As part of a regular feature on The Hollywood Reporter, the industry trade interviews a handful of Academy members every year to gauge their sentiments towards the nominees and who they plan to vote for.

This year, the paper interviewed three voters, and two of them said that they were voting in the animated feature category without having seeing all of the nominees. Those nominees, again, are Incredibles 2, Spider-Man: Into the Spider-Verse, Isle of Dogs, Mirai, and Ralph Breaks the Internet.

A female member of the Academy’s 506-person sound branch said that she had only seen two films in the category:

I didn’t see Mirai, Ralph Breaks the Internet or Incredibles 2. Isle of Dogs? I didn’t like that at all. Spider-Man [Into the Spider-Verse] was fantastic.
My Vote: Spider-Man: Into the Spider-Verse

Meanwhile, a male member of the Academy’s 519-person directors branch said that he’d seen four of the films, but not Mamoru Hosoda’s Mirai, a film whose name he couldn’t even remember:

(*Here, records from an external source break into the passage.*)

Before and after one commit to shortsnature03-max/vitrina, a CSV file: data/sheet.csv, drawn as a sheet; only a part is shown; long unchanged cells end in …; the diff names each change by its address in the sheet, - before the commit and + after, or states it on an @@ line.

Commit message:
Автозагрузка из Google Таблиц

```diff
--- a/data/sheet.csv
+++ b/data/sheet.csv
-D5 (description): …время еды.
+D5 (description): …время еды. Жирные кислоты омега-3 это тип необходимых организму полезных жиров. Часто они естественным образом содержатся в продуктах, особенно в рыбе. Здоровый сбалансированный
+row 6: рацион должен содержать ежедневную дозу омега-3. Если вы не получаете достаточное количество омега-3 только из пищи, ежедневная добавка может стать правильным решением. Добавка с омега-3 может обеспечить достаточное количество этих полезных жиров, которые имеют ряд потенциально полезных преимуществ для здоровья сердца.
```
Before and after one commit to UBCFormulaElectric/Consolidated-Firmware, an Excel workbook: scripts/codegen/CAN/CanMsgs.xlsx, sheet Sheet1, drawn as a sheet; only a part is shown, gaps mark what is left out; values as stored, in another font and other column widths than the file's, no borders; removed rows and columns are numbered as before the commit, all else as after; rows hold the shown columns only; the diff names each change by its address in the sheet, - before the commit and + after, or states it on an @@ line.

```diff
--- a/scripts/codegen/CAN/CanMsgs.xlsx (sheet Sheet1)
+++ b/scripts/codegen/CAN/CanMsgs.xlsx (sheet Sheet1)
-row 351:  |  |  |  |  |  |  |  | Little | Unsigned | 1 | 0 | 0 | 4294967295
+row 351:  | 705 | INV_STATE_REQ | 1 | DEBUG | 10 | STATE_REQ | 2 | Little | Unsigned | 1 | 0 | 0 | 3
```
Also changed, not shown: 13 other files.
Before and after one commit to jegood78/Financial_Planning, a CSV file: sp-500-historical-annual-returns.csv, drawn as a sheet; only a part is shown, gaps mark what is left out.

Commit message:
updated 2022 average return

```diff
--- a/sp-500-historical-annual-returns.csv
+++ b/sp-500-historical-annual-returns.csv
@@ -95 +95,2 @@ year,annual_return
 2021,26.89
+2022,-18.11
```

Is there any doubt about what’s going to win? I swore I’d never vote for a superhero film, but how can you not vote for Spider-Man? The last time I was this excited by the creativity in an animated film was when I saw [2001’s] Shrek. It is a complete work of art and the other nominees aren’t even in the same hemisphere: Incredibles 2 and Ralph Breaks the Internet are the same old stuff; Isle of Dogs is what Wes Anderson has done before; and I’ve not seen the other one [Mirai].
My Vote: Spider-Man: Into the Spider-Verse

This is nothing new: The sad fact is that the majority of the Academy’s 8,000-plus voting members don’t have any regard or appreciation for animation craft, and they prove it year after year.

So, is there anything the Academy can do? It may surprise readers to learn that the Academy has rules in place for most film categories that require voters to watch all the films in those categories.

The following categories require that Academy voters view all the nominated films in a category before voting:

  • Animated Short Film
  • Live Action Short Film
  • Documentary Short Subject
  • Documentary Feature
  • Foreign Language Film Award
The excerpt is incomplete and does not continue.